Though COVID-19 can be considered the spark that ignited the flame of this new Era, it is certainly not the entire reason for it. The changes we are seeing in employment and in the economy stem from issues that have been brewing for quite some time now. In 2019, a study conducted jointly by the Lumina Foundation, the Bill & Melinda Gates Foundation, Omidyar Network, and Gallup showed that more than 50% of U.S. workers were unhappy in their jobs. And the pandemic has only helped to grow that number, with only 7% of Americans saying they have their dream job. People are considering switching jobs if their current position doesn’t support their well-being and desired work-life balance. They are tired of going to work for minimum wage to deal with rude customers made even ruder when told they have to put on a mask or be vaccinated to shop in their stores and eat in their restaurants. They are exhausted from the long commutes that consume one to four hours of their day (and almost everything in their wallet for gas), as they head to and from jobs they don’t even find fulfilling. And I haven’t even begun to touch on the matter of pay inequality. Indeed, this storm has been a long time coming.

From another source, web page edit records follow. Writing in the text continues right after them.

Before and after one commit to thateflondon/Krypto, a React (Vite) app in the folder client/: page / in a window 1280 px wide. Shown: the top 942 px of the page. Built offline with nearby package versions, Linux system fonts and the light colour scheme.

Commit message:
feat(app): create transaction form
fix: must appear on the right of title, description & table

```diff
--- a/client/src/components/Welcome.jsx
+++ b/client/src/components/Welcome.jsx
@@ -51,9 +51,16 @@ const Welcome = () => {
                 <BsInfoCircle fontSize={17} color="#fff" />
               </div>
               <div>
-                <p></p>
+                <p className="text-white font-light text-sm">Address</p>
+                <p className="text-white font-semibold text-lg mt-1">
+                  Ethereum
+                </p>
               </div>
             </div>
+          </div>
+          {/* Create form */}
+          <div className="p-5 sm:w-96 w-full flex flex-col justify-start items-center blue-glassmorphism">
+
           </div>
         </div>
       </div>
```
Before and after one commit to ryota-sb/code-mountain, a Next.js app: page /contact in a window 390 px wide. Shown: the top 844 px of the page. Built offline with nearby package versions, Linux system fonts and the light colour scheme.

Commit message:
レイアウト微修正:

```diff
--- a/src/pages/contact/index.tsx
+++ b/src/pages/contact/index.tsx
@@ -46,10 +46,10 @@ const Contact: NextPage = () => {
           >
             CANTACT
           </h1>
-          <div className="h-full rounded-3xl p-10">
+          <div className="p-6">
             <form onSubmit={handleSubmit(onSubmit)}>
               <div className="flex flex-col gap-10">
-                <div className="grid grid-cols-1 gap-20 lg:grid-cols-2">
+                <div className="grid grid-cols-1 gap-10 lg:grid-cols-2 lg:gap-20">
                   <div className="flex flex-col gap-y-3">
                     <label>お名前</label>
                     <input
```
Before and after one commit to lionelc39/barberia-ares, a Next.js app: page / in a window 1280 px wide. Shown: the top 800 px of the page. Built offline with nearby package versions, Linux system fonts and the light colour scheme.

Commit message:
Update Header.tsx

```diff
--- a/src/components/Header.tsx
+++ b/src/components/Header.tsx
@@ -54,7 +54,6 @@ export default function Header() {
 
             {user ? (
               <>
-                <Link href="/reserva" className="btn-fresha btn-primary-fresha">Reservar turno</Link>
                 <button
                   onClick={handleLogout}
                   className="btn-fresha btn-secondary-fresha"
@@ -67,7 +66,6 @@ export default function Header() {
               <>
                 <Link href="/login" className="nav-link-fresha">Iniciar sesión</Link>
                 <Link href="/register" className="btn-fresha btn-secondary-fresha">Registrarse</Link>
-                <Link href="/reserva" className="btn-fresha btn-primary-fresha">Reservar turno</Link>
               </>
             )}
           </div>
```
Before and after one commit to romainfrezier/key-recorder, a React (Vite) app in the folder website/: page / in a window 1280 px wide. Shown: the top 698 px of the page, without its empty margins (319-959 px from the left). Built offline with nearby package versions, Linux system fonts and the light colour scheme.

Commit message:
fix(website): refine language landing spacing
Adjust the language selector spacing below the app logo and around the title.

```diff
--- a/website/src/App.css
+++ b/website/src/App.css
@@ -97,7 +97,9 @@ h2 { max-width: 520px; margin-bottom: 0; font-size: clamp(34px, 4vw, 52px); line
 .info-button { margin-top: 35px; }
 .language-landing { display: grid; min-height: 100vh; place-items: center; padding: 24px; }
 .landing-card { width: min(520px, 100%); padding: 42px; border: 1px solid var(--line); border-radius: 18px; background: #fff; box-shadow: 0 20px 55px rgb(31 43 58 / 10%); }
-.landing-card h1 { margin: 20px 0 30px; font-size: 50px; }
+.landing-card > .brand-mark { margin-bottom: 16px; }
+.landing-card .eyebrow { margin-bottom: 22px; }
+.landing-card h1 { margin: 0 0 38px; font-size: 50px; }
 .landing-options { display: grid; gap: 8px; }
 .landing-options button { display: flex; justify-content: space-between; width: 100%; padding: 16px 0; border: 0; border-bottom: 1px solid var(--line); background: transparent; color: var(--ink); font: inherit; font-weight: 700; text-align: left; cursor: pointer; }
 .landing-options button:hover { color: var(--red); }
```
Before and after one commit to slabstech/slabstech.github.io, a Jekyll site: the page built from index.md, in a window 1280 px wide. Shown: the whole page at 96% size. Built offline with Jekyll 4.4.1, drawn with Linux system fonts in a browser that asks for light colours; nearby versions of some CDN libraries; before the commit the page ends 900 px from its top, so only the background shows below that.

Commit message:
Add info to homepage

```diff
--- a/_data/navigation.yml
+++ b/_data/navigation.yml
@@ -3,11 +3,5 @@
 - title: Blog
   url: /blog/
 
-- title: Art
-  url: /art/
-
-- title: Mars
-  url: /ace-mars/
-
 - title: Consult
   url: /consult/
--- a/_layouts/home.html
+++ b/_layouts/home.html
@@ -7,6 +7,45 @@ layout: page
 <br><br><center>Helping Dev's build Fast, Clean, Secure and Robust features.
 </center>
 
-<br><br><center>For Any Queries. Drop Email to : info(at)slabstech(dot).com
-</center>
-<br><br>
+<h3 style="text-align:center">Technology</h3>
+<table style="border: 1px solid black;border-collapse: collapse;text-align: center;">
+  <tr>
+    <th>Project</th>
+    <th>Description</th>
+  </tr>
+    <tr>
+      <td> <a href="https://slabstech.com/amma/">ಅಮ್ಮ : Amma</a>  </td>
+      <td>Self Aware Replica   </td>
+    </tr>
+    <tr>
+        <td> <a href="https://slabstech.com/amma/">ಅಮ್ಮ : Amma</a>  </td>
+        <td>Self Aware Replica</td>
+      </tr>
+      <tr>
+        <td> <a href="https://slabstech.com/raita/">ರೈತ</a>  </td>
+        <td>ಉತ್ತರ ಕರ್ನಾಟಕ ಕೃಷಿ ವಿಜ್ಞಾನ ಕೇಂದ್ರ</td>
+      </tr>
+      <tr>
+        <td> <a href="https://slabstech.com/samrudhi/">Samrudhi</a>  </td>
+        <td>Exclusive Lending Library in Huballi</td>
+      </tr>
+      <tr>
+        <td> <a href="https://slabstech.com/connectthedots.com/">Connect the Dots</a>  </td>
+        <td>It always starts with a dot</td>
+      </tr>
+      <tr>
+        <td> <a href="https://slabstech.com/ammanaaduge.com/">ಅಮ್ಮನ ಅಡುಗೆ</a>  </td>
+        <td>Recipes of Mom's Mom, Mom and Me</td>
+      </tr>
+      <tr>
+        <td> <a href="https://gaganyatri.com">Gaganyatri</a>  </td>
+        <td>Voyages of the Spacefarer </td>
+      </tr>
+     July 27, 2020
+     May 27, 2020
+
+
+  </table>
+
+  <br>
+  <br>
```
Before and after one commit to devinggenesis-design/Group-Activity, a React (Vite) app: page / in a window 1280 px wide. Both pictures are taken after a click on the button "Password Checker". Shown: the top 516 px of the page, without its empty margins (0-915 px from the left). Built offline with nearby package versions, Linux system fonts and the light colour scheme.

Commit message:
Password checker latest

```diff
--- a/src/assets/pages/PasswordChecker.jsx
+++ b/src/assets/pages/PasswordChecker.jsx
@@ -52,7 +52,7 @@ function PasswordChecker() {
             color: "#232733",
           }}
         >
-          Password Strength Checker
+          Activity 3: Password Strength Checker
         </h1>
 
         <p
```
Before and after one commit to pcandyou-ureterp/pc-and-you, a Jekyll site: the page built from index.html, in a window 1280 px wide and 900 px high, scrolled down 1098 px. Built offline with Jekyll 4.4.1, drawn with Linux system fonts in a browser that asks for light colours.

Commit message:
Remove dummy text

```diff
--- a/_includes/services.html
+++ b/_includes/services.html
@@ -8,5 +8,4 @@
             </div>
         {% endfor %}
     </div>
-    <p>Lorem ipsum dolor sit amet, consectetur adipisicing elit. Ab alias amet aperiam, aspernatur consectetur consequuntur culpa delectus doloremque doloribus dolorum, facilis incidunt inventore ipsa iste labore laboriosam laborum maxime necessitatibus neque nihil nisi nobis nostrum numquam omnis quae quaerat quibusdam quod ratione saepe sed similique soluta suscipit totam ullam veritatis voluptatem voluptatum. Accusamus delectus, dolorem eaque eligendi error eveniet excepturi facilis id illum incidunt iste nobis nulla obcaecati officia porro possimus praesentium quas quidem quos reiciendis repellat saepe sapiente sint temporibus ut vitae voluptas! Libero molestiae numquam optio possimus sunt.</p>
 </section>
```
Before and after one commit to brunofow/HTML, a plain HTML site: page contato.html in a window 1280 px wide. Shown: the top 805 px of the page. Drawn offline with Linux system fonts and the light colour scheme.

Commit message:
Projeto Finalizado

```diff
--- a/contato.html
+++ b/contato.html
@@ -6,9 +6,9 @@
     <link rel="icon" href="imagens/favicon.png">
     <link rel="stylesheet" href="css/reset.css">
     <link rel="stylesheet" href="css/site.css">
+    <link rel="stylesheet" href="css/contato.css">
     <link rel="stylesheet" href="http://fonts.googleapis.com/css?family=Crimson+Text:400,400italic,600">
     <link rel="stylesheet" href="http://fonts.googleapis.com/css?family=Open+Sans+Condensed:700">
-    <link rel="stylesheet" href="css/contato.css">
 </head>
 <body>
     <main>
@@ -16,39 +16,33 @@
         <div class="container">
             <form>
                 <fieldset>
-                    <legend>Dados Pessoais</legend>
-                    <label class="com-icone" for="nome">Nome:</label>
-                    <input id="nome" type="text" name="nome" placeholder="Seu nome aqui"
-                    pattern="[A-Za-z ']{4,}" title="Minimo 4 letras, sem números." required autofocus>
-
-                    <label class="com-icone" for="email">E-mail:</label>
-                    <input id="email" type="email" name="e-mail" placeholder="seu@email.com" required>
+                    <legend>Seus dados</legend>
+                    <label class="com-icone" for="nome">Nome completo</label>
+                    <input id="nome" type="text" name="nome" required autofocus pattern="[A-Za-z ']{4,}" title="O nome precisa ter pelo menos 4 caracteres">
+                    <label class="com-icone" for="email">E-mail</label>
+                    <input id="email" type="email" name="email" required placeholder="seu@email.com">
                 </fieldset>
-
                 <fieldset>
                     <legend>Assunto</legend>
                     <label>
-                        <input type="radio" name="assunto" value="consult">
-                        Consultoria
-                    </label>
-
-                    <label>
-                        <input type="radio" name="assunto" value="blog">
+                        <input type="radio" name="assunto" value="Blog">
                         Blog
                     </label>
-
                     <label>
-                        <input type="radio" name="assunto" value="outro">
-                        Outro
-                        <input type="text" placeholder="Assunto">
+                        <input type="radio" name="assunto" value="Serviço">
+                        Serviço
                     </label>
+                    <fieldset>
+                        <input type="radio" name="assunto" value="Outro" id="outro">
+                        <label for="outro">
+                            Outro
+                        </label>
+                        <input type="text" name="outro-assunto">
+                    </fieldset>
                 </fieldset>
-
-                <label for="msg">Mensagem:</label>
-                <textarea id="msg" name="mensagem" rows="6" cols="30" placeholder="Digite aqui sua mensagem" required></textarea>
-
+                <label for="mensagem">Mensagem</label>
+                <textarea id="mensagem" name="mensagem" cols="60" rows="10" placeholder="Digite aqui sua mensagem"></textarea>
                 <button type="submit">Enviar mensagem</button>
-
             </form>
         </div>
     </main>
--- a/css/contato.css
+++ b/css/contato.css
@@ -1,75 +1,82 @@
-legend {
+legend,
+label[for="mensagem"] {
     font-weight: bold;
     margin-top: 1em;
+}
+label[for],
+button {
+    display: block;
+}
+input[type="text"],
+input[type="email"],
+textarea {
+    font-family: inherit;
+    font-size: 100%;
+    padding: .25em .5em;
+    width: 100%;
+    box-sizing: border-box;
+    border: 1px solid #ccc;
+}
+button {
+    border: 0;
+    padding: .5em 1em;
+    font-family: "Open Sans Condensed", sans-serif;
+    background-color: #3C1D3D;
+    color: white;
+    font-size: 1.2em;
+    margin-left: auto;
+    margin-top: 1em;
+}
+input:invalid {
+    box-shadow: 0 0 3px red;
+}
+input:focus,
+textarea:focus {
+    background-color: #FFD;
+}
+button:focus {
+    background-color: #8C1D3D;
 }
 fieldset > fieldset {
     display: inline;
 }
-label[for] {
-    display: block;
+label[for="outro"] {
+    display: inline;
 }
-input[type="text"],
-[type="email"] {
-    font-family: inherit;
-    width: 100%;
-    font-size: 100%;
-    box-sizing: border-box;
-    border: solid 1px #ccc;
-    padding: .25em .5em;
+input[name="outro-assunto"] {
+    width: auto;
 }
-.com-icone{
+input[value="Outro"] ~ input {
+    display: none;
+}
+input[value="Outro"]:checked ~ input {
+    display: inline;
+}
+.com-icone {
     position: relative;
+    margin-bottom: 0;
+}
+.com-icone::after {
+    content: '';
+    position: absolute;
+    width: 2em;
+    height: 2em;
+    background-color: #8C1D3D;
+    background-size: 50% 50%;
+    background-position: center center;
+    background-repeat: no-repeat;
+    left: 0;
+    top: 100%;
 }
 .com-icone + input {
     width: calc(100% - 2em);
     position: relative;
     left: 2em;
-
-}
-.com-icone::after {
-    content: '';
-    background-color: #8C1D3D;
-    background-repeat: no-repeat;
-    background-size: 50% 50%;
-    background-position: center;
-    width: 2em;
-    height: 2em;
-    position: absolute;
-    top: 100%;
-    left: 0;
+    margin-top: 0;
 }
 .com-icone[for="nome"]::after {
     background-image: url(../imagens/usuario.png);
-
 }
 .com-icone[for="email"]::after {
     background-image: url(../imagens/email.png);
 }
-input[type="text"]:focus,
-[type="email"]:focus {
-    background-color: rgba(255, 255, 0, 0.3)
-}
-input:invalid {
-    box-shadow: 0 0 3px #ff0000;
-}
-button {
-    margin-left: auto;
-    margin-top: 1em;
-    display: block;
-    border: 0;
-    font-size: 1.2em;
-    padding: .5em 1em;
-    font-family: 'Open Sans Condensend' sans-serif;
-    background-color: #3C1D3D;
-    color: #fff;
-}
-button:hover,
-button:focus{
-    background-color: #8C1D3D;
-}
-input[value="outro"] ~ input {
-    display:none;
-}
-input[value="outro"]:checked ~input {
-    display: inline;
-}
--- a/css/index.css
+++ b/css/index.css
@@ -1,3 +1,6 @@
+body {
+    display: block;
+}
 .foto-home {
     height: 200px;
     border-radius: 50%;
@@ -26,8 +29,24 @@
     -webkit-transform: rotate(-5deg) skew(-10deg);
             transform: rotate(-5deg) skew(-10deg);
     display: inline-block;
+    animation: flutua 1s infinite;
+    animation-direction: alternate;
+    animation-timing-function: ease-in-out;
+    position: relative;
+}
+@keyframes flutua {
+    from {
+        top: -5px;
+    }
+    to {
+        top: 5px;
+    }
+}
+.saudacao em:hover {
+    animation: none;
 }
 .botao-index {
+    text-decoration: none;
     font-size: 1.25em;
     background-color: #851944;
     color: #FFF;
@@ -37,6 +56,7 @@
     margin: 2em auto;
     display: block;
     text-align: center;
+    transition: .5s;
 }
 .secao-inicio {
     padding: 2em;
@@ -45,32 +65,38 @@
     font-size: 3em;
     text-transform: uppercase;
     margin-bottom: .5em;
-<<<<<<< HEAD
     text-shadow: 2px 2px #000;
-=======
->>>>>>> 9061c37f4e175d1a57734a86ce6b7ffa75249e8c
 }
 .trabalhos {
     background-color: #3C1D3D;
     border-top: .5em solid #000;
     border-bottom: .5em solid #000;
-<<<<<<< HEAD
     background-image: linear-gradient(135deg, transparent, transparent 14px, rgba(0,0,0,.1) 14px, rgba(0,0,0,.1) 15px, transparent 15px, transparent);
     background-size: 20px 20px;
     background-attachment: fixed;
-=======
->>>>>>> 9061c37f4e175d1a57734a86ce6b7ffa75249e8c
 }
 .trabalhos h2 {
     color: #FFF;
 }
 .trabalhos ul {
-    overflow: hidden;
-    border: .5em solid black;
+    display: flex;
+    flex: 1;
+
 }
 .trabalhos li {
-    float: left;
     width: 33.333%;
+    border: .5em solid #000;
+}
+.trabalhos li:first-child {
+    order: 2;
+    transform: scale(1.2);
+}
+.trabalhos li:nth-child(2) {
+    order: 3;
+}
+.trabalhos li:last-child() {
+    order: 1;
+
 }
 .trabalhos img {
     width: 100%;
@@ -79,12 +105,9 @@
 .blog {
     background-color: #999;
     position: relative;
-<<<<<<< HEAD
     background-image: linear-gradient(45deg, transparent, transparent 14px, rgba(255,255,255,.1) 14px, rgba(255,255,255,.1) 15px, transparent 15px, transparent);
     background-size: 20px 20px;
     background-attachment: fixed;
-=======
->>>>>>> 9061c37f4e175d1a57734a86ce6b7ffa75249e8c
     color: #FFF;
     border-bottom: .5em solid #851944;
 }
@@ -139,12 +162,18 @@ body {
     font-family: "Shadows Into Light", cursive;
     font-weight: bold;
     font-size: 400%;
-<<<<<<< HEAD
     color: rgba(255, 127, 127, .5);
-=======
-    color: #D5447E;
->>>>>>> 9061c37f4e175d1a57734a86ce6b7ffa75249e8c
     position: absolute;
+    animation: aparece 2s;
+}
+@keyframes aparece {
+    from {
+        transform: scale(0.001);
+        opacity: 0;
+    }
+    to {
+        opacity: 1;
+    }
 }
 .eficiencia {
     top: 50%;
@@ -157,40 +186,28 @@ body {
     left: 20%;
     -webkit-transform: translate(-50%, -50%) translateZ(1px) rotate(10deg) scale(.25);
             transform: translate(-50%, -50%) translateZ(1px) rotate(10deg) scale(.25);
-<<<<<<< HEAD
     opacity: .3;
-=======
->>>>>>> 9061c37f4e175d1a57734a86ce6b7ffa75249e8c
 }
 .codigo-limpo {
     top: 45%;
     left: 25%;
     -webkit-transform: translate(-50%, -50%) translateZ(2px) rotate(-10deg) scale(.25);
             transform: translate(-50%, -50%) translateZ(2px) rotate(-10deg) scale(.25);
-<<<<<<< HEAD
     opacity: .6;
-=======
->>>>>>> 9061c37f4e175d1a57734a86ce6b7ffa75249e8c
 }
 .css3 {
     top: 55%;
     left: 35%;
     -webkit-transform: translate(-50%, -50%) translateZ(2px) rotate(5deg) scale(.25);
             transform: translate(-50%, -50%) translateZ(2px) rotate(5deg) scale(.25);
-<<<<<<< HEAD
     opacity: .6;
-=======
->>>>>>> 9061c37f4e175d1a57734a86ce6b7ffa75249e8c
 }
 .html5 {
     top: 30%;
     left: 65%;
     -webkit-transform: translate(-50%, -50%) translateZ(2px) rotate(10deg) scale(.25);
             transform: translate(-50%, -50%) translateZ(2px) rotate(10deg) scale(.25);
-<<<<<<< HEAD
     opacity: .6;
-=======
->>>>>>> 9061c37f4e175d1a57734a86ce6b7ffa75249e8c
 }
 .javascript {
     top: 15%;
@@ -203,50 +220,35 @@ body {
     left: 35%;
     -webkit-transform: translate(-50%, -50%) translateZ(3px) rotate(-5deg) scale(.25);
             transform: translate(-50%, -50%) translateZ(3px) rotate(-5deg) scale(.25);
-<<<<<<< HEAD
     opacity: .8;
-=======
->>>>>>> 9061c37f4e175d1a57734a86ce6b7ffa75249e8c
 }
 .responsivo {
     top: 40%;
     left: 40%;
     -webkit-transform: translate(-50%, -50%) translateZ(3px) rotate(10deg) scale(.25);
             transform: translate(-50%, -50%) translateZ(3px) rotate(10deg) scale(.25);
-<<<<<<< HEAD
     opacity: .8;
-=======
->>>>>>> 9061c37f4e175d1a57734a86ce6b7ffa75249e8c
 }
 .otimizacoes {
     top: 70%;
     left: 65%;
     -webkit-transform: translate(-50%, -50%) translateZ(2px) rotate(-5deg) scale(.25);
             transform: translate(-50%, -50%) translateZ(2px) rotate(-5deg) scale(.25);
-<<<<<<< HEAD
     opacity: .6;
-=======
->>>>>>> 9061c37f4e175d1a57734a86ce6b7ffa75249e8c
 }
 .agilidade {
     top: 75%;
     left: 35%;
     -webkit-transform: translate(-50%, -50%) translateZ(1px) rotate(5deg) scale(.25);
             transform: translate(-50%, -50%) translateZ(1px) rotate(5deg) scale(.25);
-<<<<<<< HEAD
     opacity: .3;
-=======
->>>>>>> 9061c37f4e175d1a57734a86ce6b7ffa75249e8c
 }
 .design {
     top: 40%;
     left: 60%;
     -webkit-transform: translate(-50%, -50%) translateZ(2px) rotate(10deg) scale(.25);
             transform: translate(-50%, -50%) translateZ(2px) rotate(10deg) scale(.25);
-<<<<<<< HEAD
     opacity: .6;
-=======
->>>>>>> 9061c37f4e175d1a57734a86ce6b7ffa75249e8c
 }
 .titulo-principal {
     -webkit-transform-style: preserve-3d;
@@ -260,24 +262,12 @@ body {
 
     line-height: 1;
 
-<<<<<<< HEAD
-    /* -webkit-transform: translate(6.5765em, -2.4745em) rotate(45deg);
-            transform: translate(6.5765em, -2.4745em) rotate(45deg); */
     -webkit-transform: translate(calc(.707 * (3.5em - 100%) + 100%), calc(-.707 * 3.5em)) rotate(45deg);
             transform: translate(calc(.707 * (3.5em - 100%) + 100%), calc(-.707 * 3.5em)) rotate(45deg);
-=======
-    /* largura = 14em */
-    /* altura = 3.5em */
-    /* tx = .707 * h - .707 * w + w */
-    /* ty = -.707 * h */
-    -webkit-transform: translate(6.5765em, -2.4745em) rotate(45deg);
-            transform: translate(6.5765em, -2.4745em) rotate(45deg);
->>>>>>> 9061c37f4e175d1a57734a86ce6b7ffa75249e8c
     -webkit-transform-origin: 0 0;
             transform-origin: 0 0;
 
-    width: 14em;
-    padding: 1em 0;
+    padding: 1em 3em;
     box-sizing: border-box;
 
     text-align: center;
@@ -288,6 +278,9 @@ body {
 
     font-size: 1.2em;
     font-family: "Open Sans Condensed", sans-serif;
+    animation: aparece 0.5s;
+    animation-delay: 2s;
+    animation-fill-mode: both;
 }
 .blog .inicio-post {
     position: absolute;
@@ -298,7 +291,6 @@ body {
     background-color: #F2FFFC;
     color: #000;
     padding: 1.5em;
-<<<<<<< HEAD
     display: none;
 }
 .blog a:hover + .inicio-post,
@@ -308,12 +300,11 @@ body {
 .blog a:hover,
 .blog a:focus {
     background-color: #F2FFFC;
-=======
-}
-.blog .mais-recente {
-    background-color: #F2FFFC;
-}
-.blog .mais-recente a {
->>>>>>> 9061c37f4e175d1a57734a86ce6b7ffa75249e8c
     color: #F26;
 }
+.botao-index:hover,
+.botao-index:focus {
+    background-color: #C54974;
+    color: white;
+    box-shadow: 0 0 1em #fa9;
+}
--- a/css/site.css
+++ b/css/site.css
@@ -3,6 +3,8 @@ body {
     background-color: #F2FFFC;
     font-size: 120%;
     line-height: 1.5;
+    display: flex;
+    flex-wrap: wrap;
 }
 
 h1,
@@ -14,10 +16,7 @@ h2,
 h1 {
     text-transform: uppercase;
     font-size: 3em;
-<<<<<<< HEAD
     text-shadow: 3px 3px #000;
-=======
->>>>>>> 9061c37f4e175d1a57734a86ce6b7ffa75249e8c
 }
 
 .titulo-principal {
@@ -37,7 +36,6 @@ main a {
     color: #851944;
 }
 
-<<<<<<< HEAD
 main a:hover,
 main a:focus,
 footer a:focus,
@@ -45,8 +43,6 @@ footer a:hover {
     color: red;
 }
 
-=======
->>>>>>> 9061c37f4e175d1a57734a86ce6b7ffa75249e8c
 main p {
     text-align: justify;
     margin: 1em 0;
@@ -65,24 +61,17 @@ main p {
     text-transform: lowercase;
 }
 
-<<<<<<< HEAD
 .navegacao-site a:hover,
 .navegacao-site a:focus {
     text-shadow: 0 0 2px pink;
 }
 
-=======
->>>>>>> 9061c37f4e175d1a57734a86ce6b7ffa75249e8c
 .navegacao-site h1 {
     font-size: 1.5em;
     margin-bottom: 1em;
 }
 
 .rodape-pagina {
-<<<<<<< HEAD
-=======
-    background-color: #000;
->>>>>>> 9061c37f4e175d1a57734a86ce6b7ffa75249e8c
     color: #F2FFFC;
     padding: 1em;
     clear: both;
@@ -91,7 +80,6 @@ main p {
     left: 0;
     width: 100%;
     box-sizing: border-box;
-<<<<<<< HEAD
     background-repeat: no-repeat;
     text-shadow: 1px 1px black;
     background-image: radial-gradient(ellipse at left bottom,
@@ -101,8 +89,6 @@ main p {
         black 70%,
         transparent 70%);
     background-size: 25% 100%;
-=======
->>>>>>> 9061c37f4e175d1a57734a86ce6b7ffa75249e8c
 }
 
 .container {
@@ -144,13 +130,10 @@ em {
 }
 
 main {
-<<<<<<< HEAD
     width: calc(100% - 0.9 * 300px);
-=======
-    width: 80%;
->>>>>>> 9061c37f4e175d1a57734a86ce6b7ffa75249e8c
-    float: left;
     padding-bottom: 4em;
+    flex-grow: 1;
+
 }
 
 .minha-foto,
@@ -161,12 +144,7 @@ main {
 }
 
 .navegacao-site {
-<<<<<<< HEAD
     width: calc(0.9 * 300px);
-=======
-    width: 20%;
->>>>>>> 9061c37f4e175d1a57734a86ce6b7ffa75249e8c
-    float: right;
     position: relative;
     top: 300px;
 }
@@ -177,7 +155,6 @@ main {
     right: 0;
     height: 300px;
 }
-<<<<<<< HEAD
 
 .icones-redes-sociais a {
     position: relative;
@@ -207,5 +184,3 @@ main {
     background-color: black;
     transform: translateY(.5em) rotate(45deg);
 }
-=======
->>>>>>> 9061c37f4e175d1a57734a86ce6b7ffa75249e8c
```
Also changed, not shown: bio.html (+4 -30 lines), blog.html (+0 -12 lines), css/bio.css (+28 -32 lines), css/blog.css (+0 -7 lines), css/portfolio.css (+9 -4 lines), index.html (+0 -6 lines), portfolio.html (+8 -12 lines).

The pandemic has given us all a chance to develop a clearer perspective of what type of work environment we want to work in. But that still doesn’t explain why some of the same people afraid to go into their offices are not afraid to live their pre-COVID lives everywhere else except their jobs. It is somewhat confusing if you look at it from the surface…If the Great Resignation was caused by the COVID-19 pandemic, then it would be logical to say that these same people would also be still living in complete or slight isolation, limiting exposure to the outside world, utilizing Instacart so much that they have Instacart BFFs, and only participating in events online. Is this even about COVID-19 anymore? Maybe it never was…
What do you think is going on? Share your thoughts in the comments!